▸ **TASK DETAILS**
Return the run of lines below that opens with the line containing "item says what" and closes with the line containing "Co-Authored-By: Claude Opus", keeping each one exact.

▸ **EXTRACTED INFORMATION**
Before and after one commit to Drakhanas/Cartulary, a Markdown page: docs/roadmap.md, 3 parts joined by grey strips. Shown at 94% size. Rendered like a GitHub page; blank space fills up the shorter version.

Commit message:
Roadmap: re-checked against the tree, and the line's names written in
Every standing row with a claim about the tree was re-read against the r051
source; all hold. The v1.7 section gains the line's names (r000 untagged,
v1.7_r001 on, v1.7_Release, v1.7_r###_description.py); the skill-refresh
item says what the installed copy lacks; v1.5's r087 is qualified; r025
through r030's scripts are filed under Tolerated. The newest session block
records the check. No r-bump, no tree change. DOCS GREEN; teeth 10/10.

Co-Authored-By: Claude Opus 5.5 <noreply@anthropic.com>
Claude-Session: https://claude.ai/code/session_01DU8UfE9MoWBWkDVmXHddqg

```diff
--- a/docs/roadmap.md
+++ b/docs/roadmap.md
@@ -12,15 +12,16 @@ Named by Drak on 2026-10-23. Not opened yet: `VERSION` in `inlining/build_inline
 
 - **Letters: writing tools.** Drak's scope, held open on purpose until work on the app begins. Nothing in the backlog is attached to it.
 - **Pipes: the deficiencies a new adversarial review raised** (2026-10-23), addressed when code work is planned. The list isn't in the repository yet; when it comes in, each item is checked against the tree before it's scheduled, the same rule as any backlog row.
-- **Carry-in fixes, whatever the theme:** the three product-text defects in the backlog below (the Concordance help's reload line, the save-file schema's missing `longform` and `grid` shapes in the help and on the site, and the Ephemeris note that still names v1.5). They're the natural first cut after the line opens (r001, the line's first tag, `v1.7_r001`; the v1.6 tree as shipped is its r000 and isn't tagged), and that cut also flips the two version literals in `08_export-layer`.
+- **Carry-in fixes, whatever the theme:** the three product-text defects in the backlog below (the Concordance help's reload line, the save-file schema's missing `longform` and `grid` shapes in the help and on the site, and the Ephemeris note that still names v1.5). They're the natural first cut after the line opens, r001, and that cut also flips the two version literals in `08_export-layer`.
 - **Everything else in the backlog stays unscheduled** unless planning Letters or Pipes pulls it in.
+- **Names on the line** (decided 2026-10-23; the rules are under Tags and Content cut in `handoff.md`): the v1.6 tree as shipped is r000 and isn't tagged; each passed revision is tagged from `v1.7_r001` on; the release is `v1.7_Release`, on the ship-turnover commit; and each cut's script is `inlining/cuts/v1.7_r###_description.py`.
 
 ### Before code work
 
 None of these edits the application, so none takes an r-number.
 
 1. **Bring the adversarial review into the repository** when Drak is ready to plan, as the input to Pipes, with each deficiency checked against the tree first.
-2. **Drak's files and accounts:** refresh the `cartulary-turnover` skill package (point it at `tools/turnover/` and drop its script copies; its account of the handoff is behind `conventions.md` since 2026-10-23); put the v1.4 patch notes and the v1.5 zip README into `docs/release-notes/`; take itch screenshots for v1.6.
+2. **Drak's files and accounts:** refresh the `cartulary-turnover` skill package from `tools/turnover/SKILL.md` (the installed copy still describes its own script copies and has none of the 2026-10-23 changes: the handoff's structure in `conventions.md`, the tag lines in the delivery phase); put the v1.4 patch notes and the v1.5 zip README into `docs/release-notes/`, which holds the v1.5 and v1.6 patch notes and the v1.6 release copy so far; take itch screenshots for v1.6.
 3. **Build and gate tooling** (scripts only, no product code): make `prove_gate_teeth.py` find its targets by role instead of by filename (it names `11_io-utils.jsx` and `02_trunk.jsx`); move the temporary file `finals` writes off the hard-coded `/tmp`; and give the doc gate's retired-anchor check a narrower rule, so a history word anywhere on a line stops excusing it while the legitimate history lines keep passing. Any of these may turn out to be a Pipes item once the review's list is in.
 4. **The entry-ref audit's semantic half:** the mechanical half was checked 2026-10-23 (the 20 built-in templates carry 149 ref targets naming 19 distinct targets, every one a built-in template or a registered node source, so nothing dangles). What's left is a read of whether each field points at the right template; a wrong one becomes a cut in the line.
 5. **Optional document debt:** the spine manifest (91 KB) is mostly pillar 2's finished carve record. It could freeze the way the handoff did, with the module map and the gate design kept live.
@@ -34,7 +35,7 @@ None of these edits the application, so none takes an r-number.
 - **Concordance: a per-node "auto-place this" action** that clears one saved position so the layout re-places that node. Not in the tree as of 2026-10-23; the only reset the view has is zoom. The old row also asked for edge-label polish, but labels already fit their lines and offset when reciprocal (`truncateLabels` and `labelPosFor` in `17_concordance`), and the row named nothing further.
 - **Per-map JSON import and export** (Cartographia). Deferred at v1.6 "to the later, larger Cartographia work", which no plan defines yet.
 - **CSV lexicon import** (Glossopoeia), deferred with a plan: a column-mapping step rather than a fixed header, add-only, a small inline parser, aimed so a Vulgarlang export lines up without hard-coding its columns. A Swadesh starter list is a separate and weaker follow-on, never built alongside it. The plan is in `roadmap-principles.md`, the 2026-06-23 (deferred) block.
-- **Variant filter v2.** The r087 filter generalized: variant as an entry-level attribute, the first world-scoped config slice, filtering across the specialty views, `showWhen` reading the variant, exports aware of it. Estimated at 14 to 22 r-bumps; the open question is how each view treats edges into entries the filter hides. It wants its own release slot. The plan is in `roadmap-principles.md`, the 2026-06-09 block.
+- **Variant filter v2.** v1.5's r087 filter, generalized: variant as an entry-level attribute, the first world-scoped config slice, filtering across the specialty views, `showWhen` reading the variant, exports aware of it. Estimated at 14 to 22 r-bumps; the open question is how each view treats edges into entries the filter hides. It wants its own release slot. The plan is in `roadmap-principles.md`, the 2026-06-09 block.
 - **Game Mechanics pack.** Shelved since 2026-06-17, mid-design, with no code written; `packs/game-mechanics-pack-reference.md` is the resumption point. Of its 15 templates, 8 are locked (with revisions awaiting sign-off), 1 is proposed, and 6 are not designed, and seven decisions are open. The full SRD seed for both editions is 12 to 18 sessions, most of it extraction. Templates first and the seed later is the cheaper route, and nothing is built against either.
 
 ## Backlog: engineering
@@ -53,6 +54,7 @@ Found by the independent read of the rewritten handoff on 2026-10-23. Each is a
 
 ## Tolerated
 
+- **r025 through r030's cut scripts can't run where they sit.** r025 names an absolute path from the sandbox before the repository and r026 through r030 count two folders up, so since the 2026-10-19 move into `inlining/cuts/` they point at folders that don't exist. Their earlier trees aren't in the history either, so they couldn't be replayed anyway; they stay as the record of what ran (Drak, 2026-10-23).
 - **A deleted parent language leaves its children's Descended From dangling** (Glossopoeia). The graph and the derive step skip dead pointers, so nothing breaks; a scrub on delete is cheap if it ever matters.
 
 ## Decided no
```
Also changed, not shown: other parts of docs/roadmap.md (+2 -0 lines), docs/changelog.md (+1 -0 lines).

▸ **ANSWER FOR THIS EXERCISE**
item says what the installed copy lacks; v1.5's r087 is qualified; r025
through r030's scripts are filed under Tolerated. The newest session block
records the check. No r-bump, no tree change. DOCS GREEN; teeth 10/10.

Co-Authored-By: Claude Opus 5.5 <noreply@anthropic.com>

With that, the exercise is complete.